I started Hangman’s Lane after the concert and the idea for it comes from the arpeggiated section of the Chaconne. I’ve never been able to play this section due to my shortcomings in string crossing so I started the piece as a kind of study for myself. Only just got round to finishing it.
photography © Alex Ramsay
Bartok wrote two volumes of violin duets strongly influenced like much of his work by Hungarian folk music. I was inspired to write this piece after playing through some of them with one of my students. This is the first time I’ve used a guest musician on this project so many thanks to Ruth Watson for her super oboe playing.
It’s ok. You haven’t been misdirected to ebay and these boots are definitely not for sale!
This piece started off as a gentle, rolling piece of ambient music which kind of went a bit pear-shaped in the middle. At the end I wish I’d started pear shaped and then gone er… different fruit shaped. Thanks to my pal Dave for the boots.
7 Heaven is almost entirely in 7/8 time. It’s a very addictive groove and a few years ago I found that I was using it so much, (a fact some of my fellow band mates will attest to) that I couldn’t write anything that wasn’t in 7. In the end I banned myself from using it. Seems to be creeping back though…
Yule uses the melodies from four well known carols. If you can recognise all of them you’re probably already enjoying a glass of port by the fire in your festive jumper. If you score one or less maybe you’re a bit of a Christmas Misery (like myself).
Bonus points can be scored by correctly identifying the Bach quote near the end of the piece.
Our band Little Rumba play a wide variety of gigs over the course of a year but one of our favourites is a tango club in Oxfordshire. We assume very much a supporting role at these evenings and the stars of the show are definitely the dancers. We play transfixed as they glide past the stage lost in their own movement and the music.
Forbidden Tango by Laurent Bodard
I’m occasionally tempted to try my hand at water colouring. Due to my utter incompetence at visual art this tends to be a rather disappointing experience.
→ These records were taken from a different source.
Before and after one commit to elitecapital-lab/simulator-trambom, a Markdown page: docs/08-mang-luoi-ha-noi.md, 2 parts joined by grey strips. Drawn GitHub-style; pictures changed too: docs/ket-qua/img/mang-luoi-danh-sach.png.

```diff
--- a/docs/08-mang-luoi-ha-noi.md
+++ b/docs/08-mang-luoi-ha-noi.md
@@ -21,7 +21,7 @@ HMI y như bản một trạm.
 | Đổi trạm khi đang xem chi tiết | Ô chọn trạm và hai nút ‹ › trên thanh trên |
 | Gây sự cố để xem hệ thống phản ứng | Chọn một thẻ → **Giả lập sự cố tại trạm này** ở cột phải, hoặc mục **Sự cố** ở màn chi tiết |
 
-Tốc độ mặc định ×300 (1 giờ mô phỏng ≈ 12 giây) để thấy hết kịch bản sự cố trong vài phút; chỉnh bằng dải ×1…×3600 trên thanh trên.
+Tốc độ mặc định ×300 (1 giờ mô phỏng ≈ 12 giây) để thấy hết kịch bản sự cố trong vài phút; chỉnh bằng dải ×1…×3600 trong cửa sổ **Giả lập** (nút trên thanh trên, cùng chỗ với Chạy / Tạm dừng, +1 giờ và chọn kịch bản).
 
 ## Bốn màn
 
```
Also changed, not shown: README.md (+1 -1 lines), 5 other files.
What I really do like about water colours is the initial applying of paint to a very wet wash and letting it do its own thing. It can create a translucence and fluidity which lasts briefly before it dries into the paper and becomes flat.
I’ve tried to capture that fleeting moment in music.